About this photo: We're continuing Thematic's exploration of the natural world. You are, of course, invited. Just follow your mouse here. And enjoy.As I write this, the planet Venus has now completed its six-ish hour trek - aka the Transit of Venus - across the surface of the sun. It didn't really crawl across the sun's surface, of course. It only seemed that way, as the smog-choked planet made its second of a twice-in-a-lifetime trips directly between our planet and our nearest star. It was like an eclipse, only way the hell cooler.
I was out for dinner with our little man, and we were excitedly talking about how history was taking place in the skies over our heads Right Now. I pulled up some live photos on my BlackBerry and we oohed and aahed for a bit. I'm sure the elderly couple out on a date beside us thought we were a little imbalanced. We smiled meekly at them as we continued our discussion. We looked up the world's oldest folks online - 115 years-old - and figured somewhere in the world there are babies and young children out there who will also lead super-long lives and live to see the next transit in 2117. He thought that was cool. So did I.
Eventually, we finished up, headed home, made nice to the dog, and then I headed to my office to string together a bunch more words, as heavenly show or no heavenly show a deadline awaited me. Then the phone rang: Our friend was a few blocks away, watching the show in the sky. As the sun was going to set in about 15 minutes, it was either now or never. We dropped everything and scooted the few blocks to meet him. Yup, that's me: Responsible dad and journalist. But that whole once-in-a-lifetime thing resonated in my head. So we went.
Admittedly, shooting the scene was a bear and a half. Even at minimum aperture (f40), minimum shutter speed (1/4,000 sec), minimum ISO and minimum exposure compensation (-5 stops), it was still overexposed. So we waited. And waited. And waited some more for the sun to drop toward the horizon. I figured it would soften as it got lower. And I was shockingly right.
Little man excitedly watched the scene through filtered glasses. I rather stupidly composed, focused and exposed the camera away from the sun, then blindly pointed it toward the ginormous gasbag, said a little prayer and tripped the shutter. I kept my eyes closed because going blind would have likely ruined the experience for all of us.
Why did we do this admittedly irrational thing? Because sometimes, you just have to drop all semblance of responsibility and just enjoy the moment. Because had I been a good little soldier and stayed home for the 30 minutes it took us to watch history, it would have been just another night for our son. Thanks to a friend who thought differently, it ended up being a night he'll remember for the rest of his life. May he live long enough to see it again.

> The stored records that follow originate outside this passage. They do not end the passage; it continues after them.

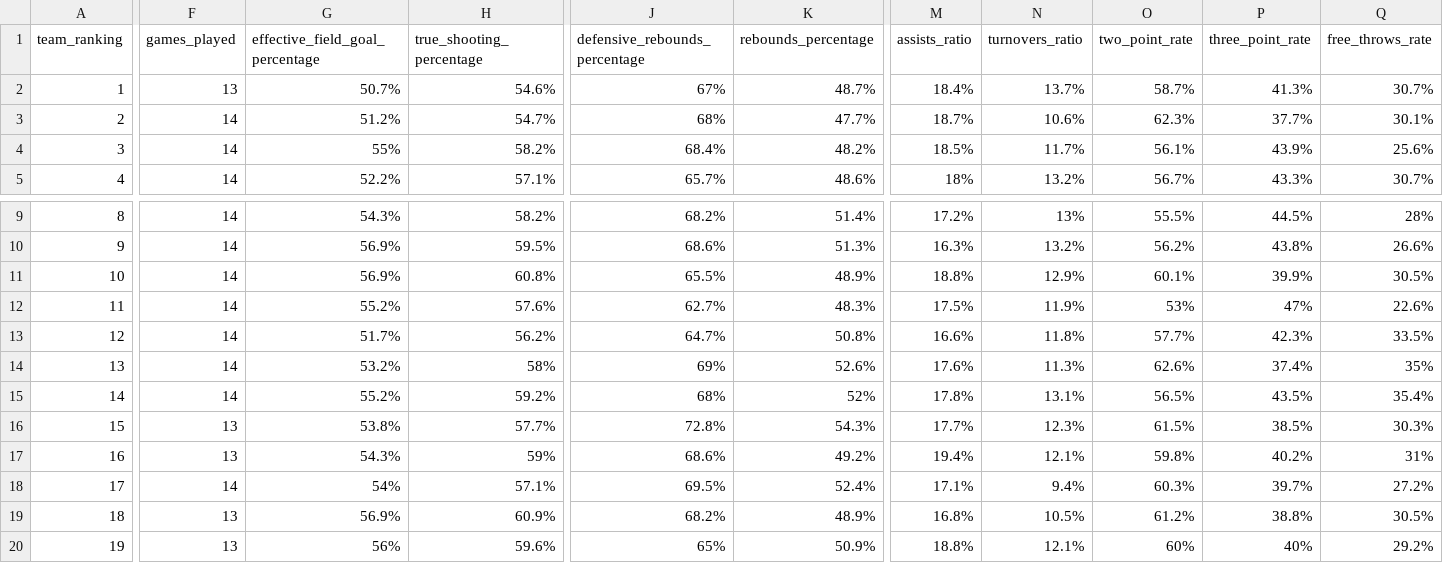
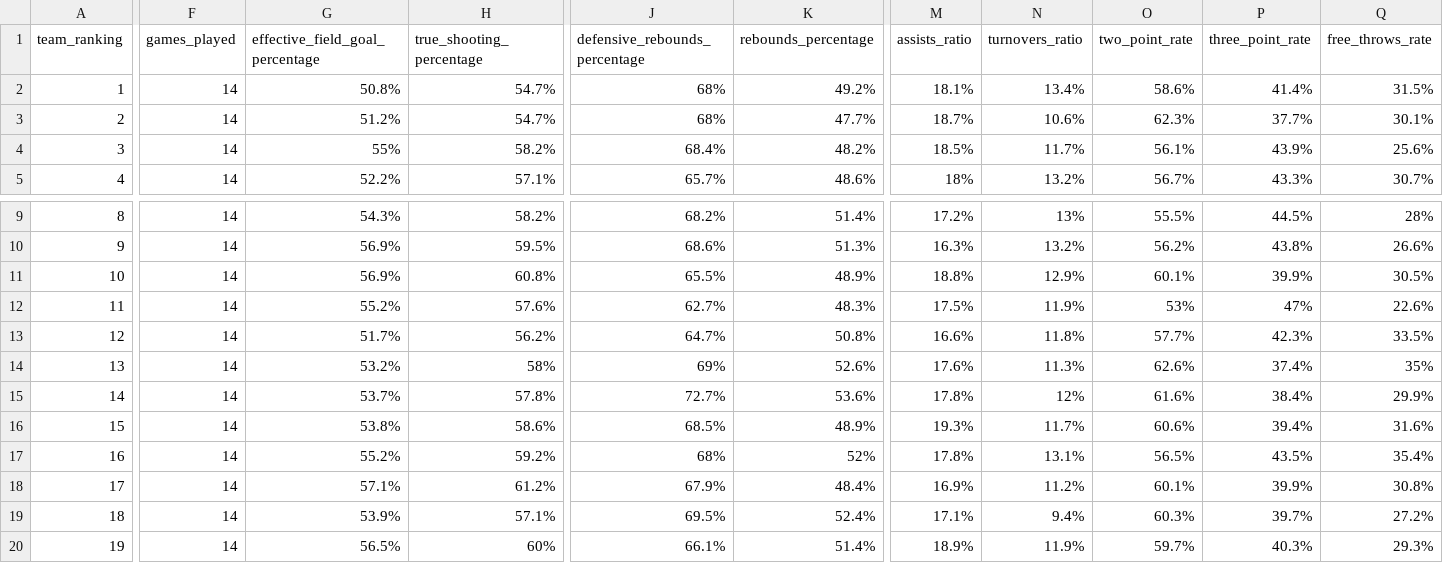
Before and after one commit to IvoVillanueva/EUROLIGAS, a CSV file: data/euroleague_team_stats_advanced_2026-27.csv, drawn as a sheet; only a part is shown, gaps mark what is left out; removed rows and columns are numbered as before the commit, all else as after; rows hold the shown columns only; the diff covers the shown part only; the diff names each change by its address in the sheet, - before the commit and + after, or states it on an @@ line.

```diff
--- a/data/euroleague_team_stats_advanced_2026-27.csv
+++ b/data/euroleague_team_stats_advanced_2026-27.csv
-F2 (games_played): 13
+F2 (games_played): 14
-G2 (effective_field_goal_percentage): 50.7%
+G2 (effective_field_goal_percentage): 50.8%
-H2 (true_shooting_percentage): 54.6%
+H2 (true_shooting_percentage): 54.7%
-J2 (defensive_rebounds_percentage): 67%
+J2 (defensive_rebounds_percentage): 68%
-K2 (rebounds_percentage): 48.7%
+K2 (rebounds_percentage): 49.2%
-M2 (assists_ratio): 18.4%
+M2 (assists_ratio): 18.1%
-N2 (turnovers_ratio): 13.7%
+N2 (turnovers_ratio): 13.4%
-O2 (two_point_rate): 58.7%
+O2 (two_point_rate): 58.6%
-P2 (three_point_rate): 41.3%
+P2 (three_point_rate): 41.4%
-Q2 (free_throws_rate): 30.7%
+Q2 (free_throws_rate): 31.5%
+row 15: 14 | 14 | 53.7% | 57.8% | 72.7% | 53.6% | 17.8% | 12% | 61.6% | 38.4% | 29.9%
+row 16: 15 | 14 | 53.8% | 58.6% | 68.5% | 48.9% | 19.3% | 11.7% | 60.6% | 39.4% | 31.6%
-A17 (team_ranking): 14
+A17 (team_ranking): 16
-row 16: 15 | 13 | 53.8% | 57.7% | 72.8% | 54.3% | 17.7% | 12.3% | 61.5% | 38.5% | 30.3%
-row 17: 16 | 13 | 54.3% | 59% | 68.6% | 49.2% | 19.4% | 12.1% | 59.8% | 40.2% | 31%
+row 18: 17 | 14 | 57.1% | 61.2% | 67.9% | 48.4% | 16.9% | 11.2% | 60.1% | 39.9% | 30.8%
-A19 (team_ranking): 17
+A19 (team_ranking): 18
-G19 (effective_field_goal_percentage): 54%
+G19 (effective_field_goal_percentage): 53.9%
-row 19: 18 | 13 | 56.9% | 60.9% | 68.2% | 48.9% | 16.8% | 10.5% | 61.2% | 38.8% | 30.5%
-F20 (games_played): 13
+F20 (games_played): 14
-G20 (effective_field_goal_percentage): 56%
+G20 (effective_field_goal_percentage): 56.5%
-H20 (true_shooting_percentage): 59.6%
+H20 (true_shooting_percentage): 60%
-J20 (defensive_rebounds_percentage): 65%
+J20 (defensive_rebounds_percentage): 66.1%
-K20 (rebounds_percentage): 50.9%
+K20 (rebounds_percentage): 51.4%
-M20 (assists_ratio): 18.8%
+M20 (assists_ratio): 18.9%
-N20 (turnovers_ratio): 12.1%
+N20 (turnovers_ratio): 11.9%
-O20 (two_point_rate): 60%
+O20 (two_point_rate): 59.7%
-P20 (three_point_rate): 40%
+P20 (three_point_rate): 40.3%
-Q20 (free_throws_rate): 29.2%
+Q20 (free_throws_rate): 29.3%
```
Also changed, not shown: 19 edited cells elsewhere in this file, data/euroleague_team_stats_traditional_2026-27.csv.
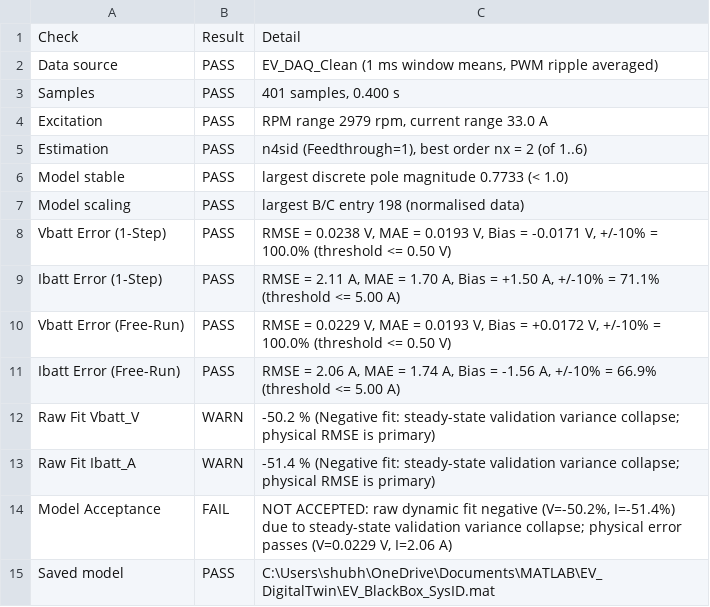
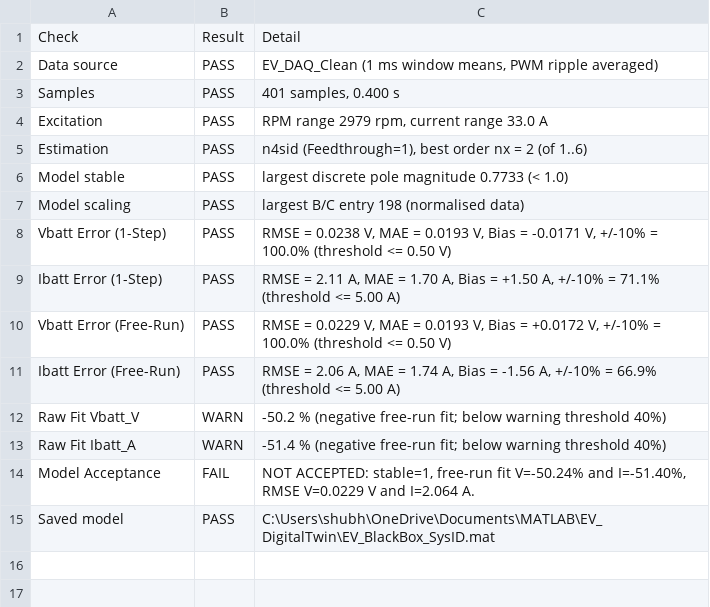
Before and after one commit to shubhamkhade1555-creator/digital-twin-ev-project, a CSV file: EV_SysID_Checks.csv, drawn as a sheet.

```diff
--- a/EV_SysID_Checks.csv
+++ b/EV_SysID_Checks.csv
@@ -11,5 +11,5 @@ Vbatt Error (Free-Run),PASS,"RMSE = 0.0229 V, MAE = 0.0193 V, Bias = +0.0172 V,
 Ibatt Error (Free-Run),PASS,"RMSE = 2.06 A, MAE = 1.74 A, Bias = -1.56 A, +/-10% = 66.9% (threshold <= 5.00 A)"
-Raw Fit Vbatt_V,WARN,"-50.2 % (Negative fit: steady-state validation variance collapse; physical RMSE is primary)"
-Raw Fit Ibatt_A,WARN,"-51.4 % (Negative fit: steady-state validation variance collapse; physical RMSE is primary)"
-Model Acceptance,FAIL,"NOT ACCEPTED: raw dynamic fit negative (V=-50.2%, I=-51.4%) due to steady-state validation variance collapse; physical error passes (V=0.0229 V, I=2.06 A)"
+Raw Fit Vbatt_V,WARN,"-50.2 % (negative free-run fit; below warning threshold 40%)"
+Raw Fit Ibatt_A,WARN,"-51.4 % (negative free-run fit; below warning threshold 40%)"
+Model Acceptance,FAIL,"NOT ACCEPTED: stable=1, free-run fit V=-50.24% and I=-51.40%, RMSE V=0.0229 V and I=2.064 A."
 Saved model,PASS,"C:\Users\shubh\OneDrive\Documents\MATLAB\EV_DigitalTwin\EV_BlackBox_SysID.mat"
```
Also changed, not shown: 4 other files.
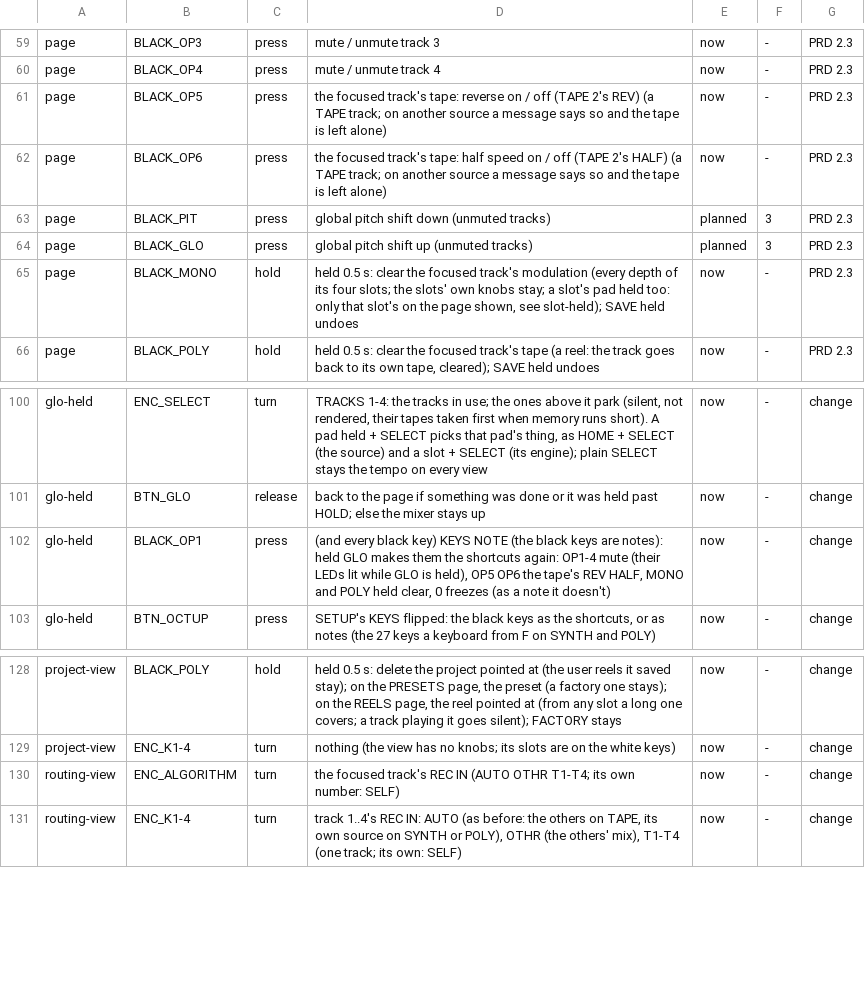
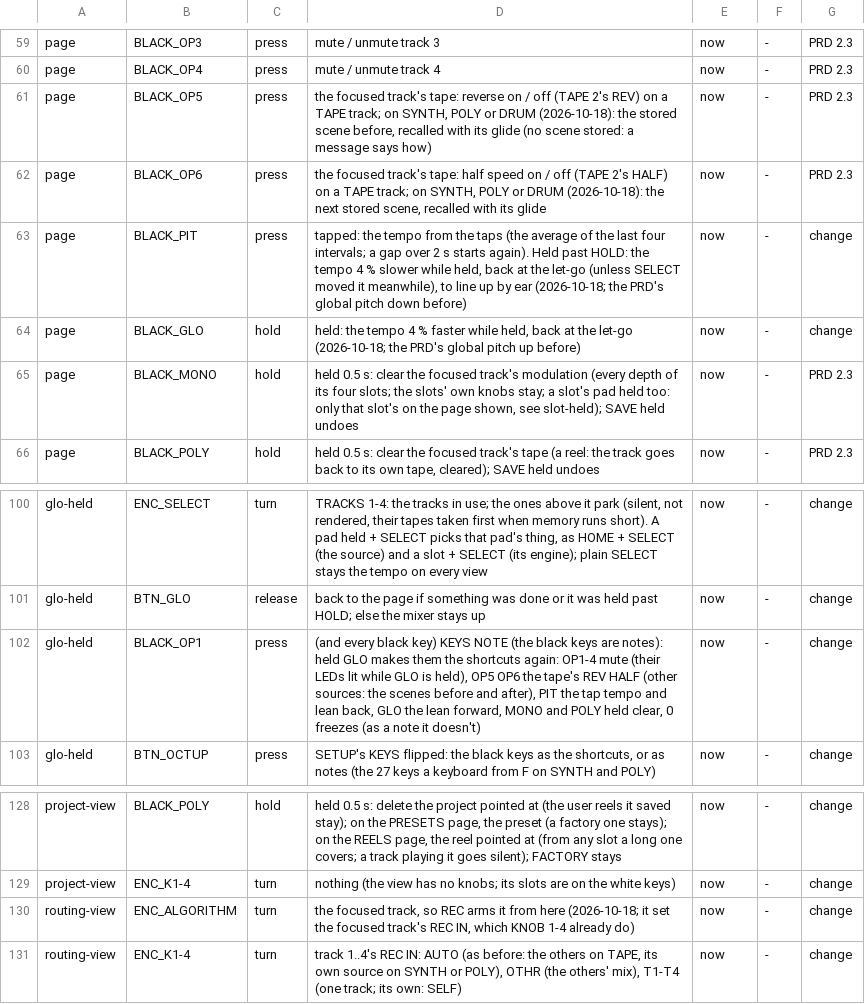
Before and after one commit to thoughtgrain/bryo, a TSV file: bryo/docs/controls.tsv, drawn as a sheet; only a part is shown, gaps mark what is left out.

```diff
--- a/bryo/docs/controls.tsv
+++ b/bryo/docs/controls.tsv
@@ -60,6 +60,6 @@ page	BLACK_OP3	press	mute / unmute track 3	now	-	PRD 2.3
 page	BLACK_OP4	press	mute / unmute track 4	now	-	PRD 2.3
-page	BLACK_OP5	press	the focused track's tape: reverse on / off (TAPE 2's REV) (a TAPE track; on another source a message says so and the tape is left alone)	now	-	PRD 2.3
-page	BLACK_OP6	press	the focused track's tape: half speed on / off (TAPE 2's HALF) (a TAPE track; on another source a message says so and the tape is left alone)	now	-	PRD 2.3
-page	BLACK_PIT	press	global pitch shift down (unmuted tracks)	planned	3	PRD 2.3
-page	BLACK_GLO	press	global pitch shift up (unmuted tracks)	planned	3	PRD 2.3
+page	BLACK_OP5	press	the focused track's tape: reverse on / off (TAPE 2's REV) on a TAPE track; on SYNTH, POLY or DRUM (2026-10-18): the stored scene before, recalled with its glide (no scene stored: a message says how)	now	-	PRD 2.3
+page	BLACK_OP6	press	the focused track's tape: half speed on / off (TAPE 2's HALF) on a TAPE track; on SYNTH, POLY or DRUM (2026-10-18): the next stored scene, recalled with its glide	now	-	PRD 2.3
+page	BLACK_PIT	press	tapped: the tempo from the taps (the average of the last four intervals; a gap over 2 s starts again). Held past HOLD: the tempo 4 % slower while held, back at the let-go (unless SELECT moved it meanwhile), to line up by ear (2026-10-18; the PRD's global pitch down before)	now	-	change
+page	BLACK_GLO	hold	held: the tempo 4 % faster while held, back at the let-go (2026-10-18; the PRD's global pitch up before)	now	-	change
 page	BLACK_MONO	hold	held 0.5 s: clear the focused track's modulation (every depth of its four slots; the slots' own knobs stay; a slot's pad held too: only that slot's on the page shown, see slot-held); SAVE held undoes	now	-	PRD 2.3
@@ -101,3 +101,3 @@ glo-held	ENC_SELECT	turn	TRACKS 1-4: the tracks in use; the ones above it park (
 glo-held	BTN_GLO	release	back to the page if something was done or it was held past HOLD; else the mixer stays up	now	-	change
-glo-held	BLACK_OP1	press	(and every black key) KEYS NOTE (the black keys are notes): held GLO makes them the shortcuts again: OP1-4 mute (their LEDs lit while GLO is held), OP5 OP6 the tape's REV HALF, MONO and POLY held clear, 0 freezes (as a note it doesn't)	now	-	change
+glo-held	BLACK_OP1	press	(and every black key) KEYS NOTE (the black keys are notes): held GLO makes them the shortcuts again: OP1-4 mute (their LEDs lit while GLO is held), OP5 OP6 the tape's REV HALF (other sources: the scenes before and after), PIT the tap tempo and lean back, GLO the lean forward, MONO and POLY held clear, 0 freezes (as a note it doesn't)	now	-	change
 glo-held	BTN_OCTUP	press	SETUP's KEYS flipped: the black keys as the shortcuts, or as notes (the 27 keys a keyboard from F on SYNTH and POLY)	now	-	change
@@ -129,3 +129,3 @@ project-view	BLACK_POLY	hold	held 0.5 s: delete the project pointed at (the user
 project-view	ENC_K1-4	turn	nothing (the view has no knobs; its slots are on the white keys)	now	-	change
-routing-view	ENC_ALGORITHM	turn	the focused track's REC IN (AUTO OTHR T1-T4; its own number: SELF)	now	-	change
+routing-view	ENC_ALGORITHM	turn	the focused track, so REC arms it from here (2026-10-18; it set the focused track's REC IN, which KNOB 1-4 already do)	now	-	change
 routing-view	ENC_K1-4	turn	track 1..4's REC IN: AUTO (as before: the others on TAPE, its own source on SYNTH or POLY), OTHR (the others' mix), T1-T4 (one track; its own: SELF)	now	-	change
```
Also changed, not shown: 7 other files.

Your turn: A time you threw caution to the wind, just because. Please discuss.
Related: Watching our son watch Venus (the meta-photo) - August 27, 2012